The first round of the AFL Draft may have already come and gone, but Dylan Buckley believes those taken in the latter stages could be in for an even better experience than the top dogs.
The first round of the national draft was staged at Marvel Stadium last night, with the remainder of the national draft, the pre-season and rookie drafts to play out tonight and tomorrow morning.
Buckley was the special guest on Episode 3 of Sport Insights with Emageo, speaking about both of his draft experiences, first in the national draft as a teenager in 2011 and then in 2017 when he was taken by Greater Western Sydney in the rookie draft.
Buckley explained how he had kept the possibility of heading to the Giants from his family, friends and fiance because he wasn’t sure it would come off.
On the day of the draft, he said he felt sick and kept checking his phone.
“I was looking for the Giants logo and saw it next to my name,” Buckley said. “To this day it gives me goosebumps. It was just the most incredible feeling. So I’m so excited for guys like that … in the rookie draft to experience that.
“I think that the draft night is best for those guys that don’t know – there’s a bit of a cloud. Because I think it means a lot more to them, it means a lot to everyone but it means a lot more when you’ve probably been worrying about it for your whole life. The top 10, they know they are going to go somewhere, it’s more just the angst of seeing where it is. Those guys that were in the position of not knowing, from my experience it was just absolutely incredible and they work really hard when they get in there because they know the opportunity might not have happened.”

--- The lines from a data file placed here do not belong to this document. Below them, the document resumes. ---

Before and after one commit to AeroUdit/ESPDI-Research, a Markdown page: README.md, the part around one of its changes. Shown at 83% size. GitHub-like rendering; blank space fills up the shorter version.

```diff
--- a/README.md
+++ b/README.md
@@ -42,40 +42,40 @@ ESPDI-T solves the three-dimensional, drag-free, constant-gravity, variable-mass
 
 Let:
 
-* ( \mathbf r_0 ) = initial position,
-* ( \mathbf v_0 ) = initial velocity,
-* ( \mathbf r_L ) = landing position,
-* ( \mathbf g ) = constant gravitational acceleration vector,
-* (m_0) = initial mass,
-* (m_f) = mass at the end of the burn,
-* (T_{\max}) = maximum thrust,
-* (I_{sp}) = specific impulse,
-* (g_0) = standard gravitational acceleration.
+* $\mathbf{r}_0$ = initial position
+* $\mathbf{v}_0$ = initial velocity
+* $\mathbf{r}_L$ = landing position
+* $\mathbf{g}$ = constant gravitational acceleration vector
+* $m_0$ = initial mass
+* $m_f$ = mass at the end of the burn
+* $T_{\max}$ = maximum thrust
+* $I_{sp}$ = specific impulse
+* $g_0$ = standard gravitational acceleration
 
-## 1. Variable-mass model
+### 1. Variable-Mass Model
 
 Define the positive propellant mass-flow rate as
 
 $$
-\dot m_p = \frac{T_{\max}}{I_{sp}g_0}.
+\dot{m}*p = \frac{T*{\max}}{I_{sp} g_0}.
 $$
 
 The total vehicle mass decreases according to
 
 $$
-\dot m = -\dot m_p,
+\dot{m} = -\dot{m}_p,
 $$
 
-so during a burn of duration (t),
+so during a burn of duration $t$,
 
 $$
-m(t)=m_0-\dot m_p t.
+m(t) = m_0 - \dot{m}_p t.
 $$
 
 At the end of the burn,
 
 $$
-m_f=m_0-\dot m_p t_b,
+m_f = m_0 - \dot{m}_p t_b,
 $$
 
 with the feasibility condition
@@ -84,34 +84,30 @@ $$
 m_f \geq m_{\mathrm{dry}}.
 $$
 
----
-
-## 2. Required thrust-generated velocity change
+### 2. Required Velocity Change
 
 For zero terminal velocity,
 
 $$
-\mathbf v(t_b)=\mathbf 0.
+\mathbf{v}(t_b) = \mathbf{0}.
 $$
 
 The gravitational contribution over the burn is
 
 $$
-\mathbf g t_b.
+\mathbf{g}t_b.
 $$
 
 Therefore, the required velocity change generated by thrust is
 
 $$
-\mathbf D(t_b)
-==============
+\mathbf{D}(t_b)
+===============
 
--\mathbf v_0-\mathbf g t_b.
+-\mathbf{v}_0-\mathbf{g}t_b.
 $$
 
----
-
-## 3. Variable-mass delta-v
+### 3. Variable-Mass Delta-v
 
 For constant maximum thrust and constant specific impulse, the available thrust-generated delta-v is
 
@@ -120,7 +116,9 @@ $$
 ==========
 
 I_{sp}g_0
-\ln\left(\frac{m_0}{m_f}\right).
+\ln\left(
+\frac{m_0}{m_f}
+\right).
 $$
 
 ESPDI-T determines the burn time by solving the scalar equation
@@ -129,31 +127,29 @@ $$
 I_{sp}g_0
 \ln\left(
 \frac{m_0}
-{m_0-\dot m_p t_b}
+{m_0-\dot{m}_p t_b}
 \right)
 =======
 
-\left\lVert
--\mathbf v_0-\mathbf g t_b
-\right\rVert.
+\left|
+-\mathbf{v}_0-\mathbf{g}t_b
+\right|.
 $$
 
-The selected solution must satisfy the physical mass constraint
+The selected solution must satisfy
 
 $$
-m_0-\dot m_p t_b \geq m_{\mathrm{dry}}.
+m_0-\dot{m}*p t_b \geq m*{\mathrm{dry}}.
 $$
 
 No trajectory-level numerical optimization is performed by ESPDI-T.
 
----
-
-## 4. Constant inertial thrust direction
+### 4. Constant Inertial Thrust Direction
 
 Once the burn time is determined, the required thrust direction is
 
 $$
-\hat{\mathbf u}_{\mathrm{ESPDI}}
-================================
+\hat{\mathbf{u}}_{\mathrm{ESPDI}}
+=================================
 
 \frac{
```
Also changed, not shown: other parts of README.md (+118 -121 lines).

Buckley was positive about both his time at the Blues and the Giants, managing 41 games over eight years in the AFL system.
The 26-year-old described leaving Carlton as a mutual break up, saying “we knew we weren’t right for each other any more.”
“The industry is harsh but I sort of do think at the end of the day we are blessed,” Buckley said. “We’re absolutely blessed to spend one day (or even) eight years in an AFL system. The game doesn’t really owe us anything.
“We are just passengers, we get to wear the jumpers and have our names on the list and do that for a living. It’s an opportunity that you can’t say no to and I’ll be forever grateful. I think I saw a stat that 0.03 of footballers get to play at the highest level. To say I’ve done that eight years is incredible to say.”